Cpt. Hutton was an officer of the King’s 1st Dragoon Guards as well as an antiquarian and renowned fencing master and swordsman. He is without doubt one of the most important men in the first wave of HEMA-pioneers, alongside of men like Carl Thimm, Lt. Egerton Castle, Gustav Hergsell, Sir Richard Burton, Josef Schmied-Kowarzik, Hans Kufahl, Pehr Henrik Ling, and Emil Fick, men whose importance to our current research simply can’t be overestimated and whose work still contain a veritable goldmine of information on historical fencing, despite a certain lack of a broader perspective on the older fencing traditions.
National-romanticism, with its fascination for days bygone, and especially the Middle Ages and the Renaissance, was strong pretty much throughout the 1800s – See for instance the Eglinton Tournament of 1839 in Scotland, which drew ca 100,000 spectators – and these men were certainly all children of their time.
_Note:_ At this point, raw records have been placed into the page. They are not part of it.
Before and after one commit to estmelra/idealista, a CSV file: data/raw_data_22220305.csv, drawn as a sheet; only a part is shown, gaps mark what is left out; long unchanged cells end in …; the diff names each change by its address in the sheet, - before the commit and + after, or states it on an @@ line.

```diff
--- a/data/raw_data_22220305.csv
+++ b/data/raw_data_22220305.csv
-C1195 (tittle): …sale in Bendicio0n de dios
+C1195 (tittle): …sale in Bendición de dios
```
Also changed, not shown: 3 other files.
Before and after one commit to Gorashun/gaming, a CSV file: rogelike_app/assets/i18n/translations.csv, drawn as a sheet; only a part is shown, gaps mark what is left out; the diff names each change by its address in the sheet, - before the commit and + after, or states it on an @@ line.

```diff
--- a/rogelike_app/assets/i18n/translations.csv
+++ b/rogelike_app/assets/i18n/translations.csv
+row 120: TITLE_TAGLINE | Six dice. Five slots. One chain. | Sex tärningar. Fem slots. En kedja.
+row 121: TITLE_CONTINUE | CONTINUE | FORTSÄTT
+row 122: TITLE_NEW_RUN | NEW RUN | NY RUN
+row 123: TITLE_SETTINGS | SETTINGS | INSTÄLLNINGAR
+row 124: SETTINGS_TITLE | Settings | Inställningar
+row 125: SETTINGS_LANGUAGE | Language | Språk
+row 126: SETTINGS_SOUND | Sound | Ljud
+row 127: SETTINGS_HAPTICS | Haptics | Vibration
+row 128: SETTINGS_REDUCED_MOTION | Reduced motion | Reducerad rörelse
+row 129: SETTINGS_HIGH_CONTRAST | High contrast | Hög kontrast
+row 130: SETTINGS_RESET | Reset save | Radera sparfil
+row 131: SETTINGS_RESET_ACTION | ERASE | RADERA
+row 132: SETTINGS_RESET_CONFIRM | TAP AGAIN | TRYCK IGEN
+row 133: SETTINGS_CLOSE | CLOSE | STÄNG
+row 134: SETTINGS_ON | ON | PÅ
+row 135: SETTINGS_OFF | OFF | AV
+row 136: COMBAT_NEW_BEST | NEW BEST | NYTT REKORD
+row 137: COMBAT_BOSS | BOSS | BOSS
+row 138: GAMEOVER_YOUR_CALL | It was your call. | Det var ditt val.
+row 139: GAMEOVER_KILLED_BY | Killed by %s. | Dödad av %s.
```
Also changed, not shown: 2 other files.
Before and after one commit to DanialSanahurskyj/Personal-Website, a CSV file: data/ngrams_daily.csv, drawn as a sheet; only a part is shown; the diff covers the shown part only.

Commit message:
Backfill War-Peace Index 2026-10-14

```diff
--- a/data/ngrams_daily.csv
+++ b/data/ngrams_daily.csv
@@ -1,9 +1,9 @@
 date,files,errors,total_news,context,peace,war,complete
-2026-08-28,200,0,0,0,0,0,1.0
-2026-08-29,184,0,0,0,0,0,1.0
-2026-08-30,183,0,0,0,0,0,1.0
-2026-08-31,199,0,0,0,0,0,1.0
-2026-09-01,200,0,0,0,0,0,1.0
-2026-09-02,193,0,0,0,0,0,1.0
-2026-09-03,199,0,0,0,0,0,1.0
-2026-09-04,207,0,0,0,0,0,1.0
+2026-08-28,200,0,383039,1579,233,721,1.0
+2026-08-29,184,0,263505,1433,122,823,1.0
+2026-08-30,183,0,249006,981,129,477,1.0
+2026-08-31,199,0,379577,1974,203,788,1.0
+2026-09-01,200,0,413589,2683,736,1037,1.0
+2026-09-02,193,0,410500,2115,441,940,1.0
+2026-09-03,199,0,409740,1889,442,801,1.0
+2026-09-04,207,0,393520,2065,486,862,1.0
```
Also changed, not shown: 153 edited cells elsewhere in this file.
Furthermore, physical and sometimes exotic or innovative training was very much in vogue in Hutton’s time, with Bartitsu, stick fighting, quarterstaff fencing, and a certain colonial transfer of various Asian excercises can be seen, alongside of newly invented sports like water polo, and in the USA; basketball and baseball, just to mention a few.
However, traditional sports and military-derived exercises like fencing, bare knuckle boxing, horse-riding, grappling and archery had a distinct “manliness” attached to them and were thus popular.
This, alongside of the British Empire facing enemies with great experience in sword, lance and spear combat, combined with the above mentioned national-romantic ideas of the 19th century, were likely important factors in the early British HEMA-pioneers’ attempts at recreating the old swordfighting arts, as will be discussed a little bit more below.
Cpt. Hutton was both a deeply dedicated researcher and a skilled fencer with a sincere interest in both European, and Asian martial arts as well as in swords, which is obvious both from his work, his correspondence and his own, private collection of antique swords, which included both Reitschwerte, daggers, rapiers and sabres. His reputation as an authority on historical fencing and swords extended well beyond northern Europe, likely even to the USA, if I have traced the clues to the letter below correctly.
Together with likeminded friends, much like we do today, Cpt. Hutton practiced with various historical sword types & weapon combinations, studied old fencing treatises by e.g. Marozzo, Meyer, Sutor, Alfieri, DiGrassi, Liancour, Angelo and many others, corresponded with other researchers and martial artists and put on displays for the contemporary Victorian public which had a strong national-romantic interest in the old “knightly” ways.
Cpt. Hutton also collaborated with the renowned E.W. Barton-Wright, the founder of Bartitsu, and some time in the early 1900s he joined the staff at Barton-Wright’s Bartitsu Club, teaching both historical as well as modern fencing, although the club closed rather quickly, in 1902 already.
For a large part of his career, Cpt. Hutton sought to change the practice of fencing in the British military, and particularly the official army system based on Masiello, devised by Colonel G. Malcolm Fox, former Inspector of Army Gymnasia, the Director of physical training at the military school of Aldershot, and also a member of the Bartitsu Club.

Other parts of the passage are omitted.